Autistic people tend to prefer explicit communication. But even if other people want to support us in that way, many of them struggle to break (or even to recognize) their habits of implicit communication.
I suspect that in many cases, tucking a message between the lines feels safer for them. It protects them from the risk of saying something rude or taboo, because it remains plausible that they meant something else.
For example, they might change the subject instead of saying, “I don’t want to talk about that,” to avoid highlighting their own fear.
Or they might say, “I’ll think about it,” to delay the reaction they’ll get when they say no.
Or they might say, “Noted!” when they want to discard the message without insulting the messenger.
It’s conflict avoidance. They don’t want to make others unhappy.
But from my perspective as a confused autistic person, I want every hint-hider to know that clarity makes me SO MUCH happier.
Even if I’m also disappointed. Or angry. Or sad.
I far prefer those emotions over sensing an interpersonal tension without understanding what I did to cause it. Or what I didn’t do, e.g. what messages I missed. Or what might happen next, if the tension continues to grow.
That uncertainty puts me on edge – like a traveler eyeing the roadside, anticipating an ambush.
Maybe you do it because you’re on edge, too.

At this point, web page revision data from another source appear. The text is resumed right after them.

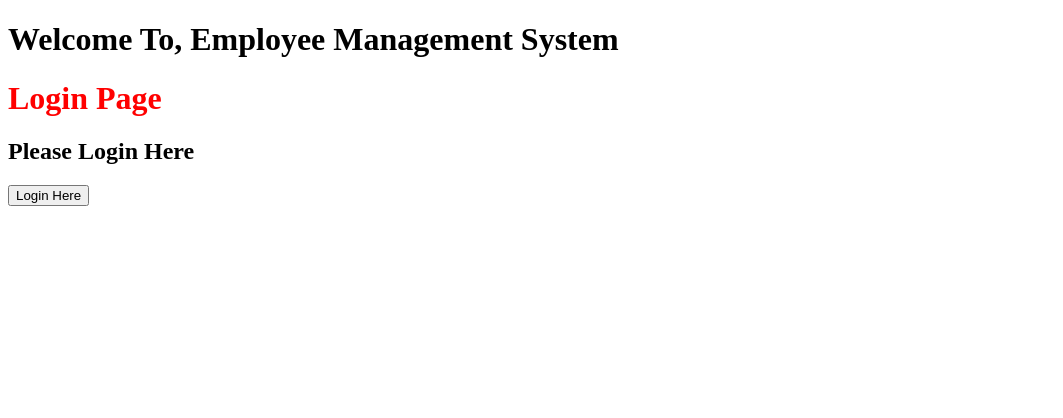
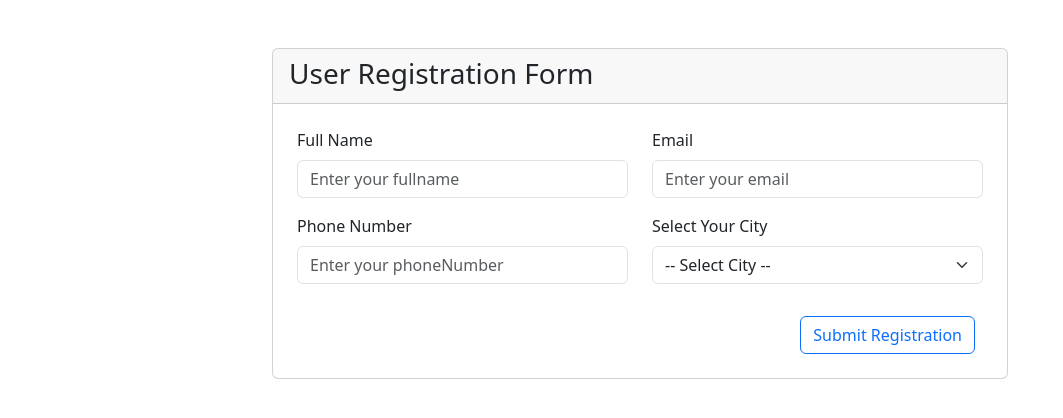
Before and after one commit to Santosh-dash123/angular-class-practice, an Angular app: page / in a window 1280 px wide. Shown: the top 418 px of the page, without its empty margins (0-1063 px from the left). Built offline with nearby package versions, Linux system fonts and the light colour scheme.

Commit message:
forms component

```diff
--- a/angular.json
+++ b/angular.json
@@ -27,7 +27,8 @@
               }
             ],
             "styles": [
-              "src/styles.css"
+              "src/styles.css",
+              "node_modules/bootstrap/dist/css/bootstrap.min.css"
             ],
             "scripts": []
           },
--- a/package.json
+++ b/package.json
@@ -17,7 +17,9 @@
     "@angular/platform-browser": "^19.2.0",
     "@angular/platform-browser-dynamic": "^19.2.0",
     "@angular/router": "^19.2.0",
+    "bootstrap": "^5.3.8",
     "rxjs": "~7.8.0",
+    "sweetalert2": "^11.26.25",
     "tslib": "^2.3.0",
     "zone.js": "~0.15.0"
   },
--- a/src/app/app.component.html
+++ b/src/app/app.component.html
@@ -1,4 +1,4 @@
-<router-outlet></router-outlet>
+<!-- <router-outlet></router-outlet> -->
 <!-- <nav> -->
 <!-- For Load All The Page -->
 <!-- <a href="">Go To Home Page</a> <br />
@@ -15,3 +15,5 @@
   <a routerLink="contactus/73">Go To contactus Page 73</a> <br /> -->
 <!-- <a routerLink="employee">Go To Employee Page</a> -->
 <!--</nav> -->
+
+<app-registration></app-registration>
--- /dev/null
+++ b/src/app/forms/registration/registration.component.html
@@ -0,0 +1,66 @@
+<div class="container py-5">
+  <div class="row justify-content-center">
+    <div class="col-lg-8">
+      <div class="card registration-card">
+        <div class="card-header form-header">
+          <h3 class="mb-1">User Registration Form</h3>
+        </div>
+        <div class="card-body p-4">
+          <form (ngSubmit)="userRegistration()">
+            <div class="row">
+              <div class="col-md-6 mb-3">
+                <label class="form-label"> Full Name </label>
+                <input
+                  type="text"
+                  class="form-control"
+                  name="name"
+                  placeholder="Enter your fullname"
+                  [(ngModel)]="registration.name"
+                />
+              </div>
+              <div class="col-md-6 mb-3">
+                <label class="form-label"> Email </label>
+                <input
+                  type="text"
+                  class="form-control"
+                  name="email"
+                  placeholder="Enter your email"
+                  [(ngModel)]="registration.email"
+                />
+              </div>
+              <div class="col-md-6 mb-3">
+                <label class="form-label"> Phone Number </label>
+                <input
+                  type="text"
+                  class="form-control"
+                  name="phoneNumber"
+                  maxlength="10"
+                  placeholder="Enter your phoneNumber"
+                  [(ngModel)]="registration.phoneNumber"
+                />
+              </div>
+              <div class="col-md-6 mb-3">
+                <label class="form-label"> Select Your City </label>
+                <select
+                  class="form-select"
+                  name="city"
+                  [(ngModel)]="registration.city"
+                >
+                  <option value="">-- Select City --</option>
+                  @for (city of cities; track cities) {
+                    <option [value]="city">{{ city }}</option>
+                  }
+                </select>
+              </div>
+            </div>
+            <div class="text-end mt-3">
+              <button type="submit" class="btn btn-outline-primary me-2">
+                Submit Registration
+              </button>
+            </div>
+          </form>
+        </div>
+      </div>
+    </div>
+  </div>
+</div>
--- /dev/null
+++ b/src/app/forms/registration/registration.component.ts
@@ -0,0 +1,67 @@
+import { Component } from '@angular/core';
+import { FormsModule } from '@angular/forms';
+import { Registration } from '../../models/registration.model';
+import { CommonModule } from '@angular/common';
+import Swal from 'sweetalert2';
+@Component({
+  selector: 'app-registration',
+  imports: [FormsModule, CommonModule],
+  templateUrl: './registration.component.html',
+  styleUrl: './registration.component.css',
+})
+export class RegistrationComponent {
+  //Form Model
+  registration: Registration = {
+    id: 0,
+    name: '',
+    email: '',
+    phoneNumber: '',
+    city: '',
+  };
+
+  //Array to store submitted data
+  registrationList: Registration[] = [];
+
+  //City Dropdown Data
+  cities: string[] = ['Bbsr', 'Cuttack', 'Kendrapara'];
+
+  userRegistration() {
+    //Name validation
+    if (!this.registration.name.trim()) {
+      Swal.fire({
+        icon: 'error',
+        title: 'Validation Error',
+        text: 'Please enter your name',
+      });
+      return;
+    }
+    //Email Required validation
+    if (!this.registration.email.trim()) {
+      Swal.fire({
+        icon: 'error',
+        title: 'Validation Error',
+        text: 'Please enter your email',
+      });
+      return;
+    }
+    //Phone Number Required validation
+    if (!this.registration.phoneNumber.trim()) {
+      Swal.fire({
+        icon: 'error',
+        title: 'Validation Error',
+        text: 'Please enter your phone number',
+      });
+      return;
+    }
+    //Phone Number Required validation
+    if (!this.registration.city.trim()) {
+      Swal.fire({
+        icon: 'error',
+        title: 'Validation Error',
+        text: 'Please select your city',
+      });
+      return;
+    }
+    console.log(this.registration);
+  }
+}
--- a/src/styles.css
+++ b/src/styles.css
@@ -2,3 +2,8 @@
 /* h1 {
   color: blue;
 } */
+* {
+  margin: 0px;
+  padding: 0px;
+  box-sizing: border-box;
+}
```
Also changed, not shown: src/app/app.component.ts (+4 -3 lines), src/app/models/registration.model.ts (added, +7 -0 lines), src/app/forms/registration/registration.component.css (added), 2 other files (tests, documents, lock files or other folders).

So this is my reminder and reassurance to any implicit communicators:
Here, with me and most other autistics, it’s safe to tell the truth.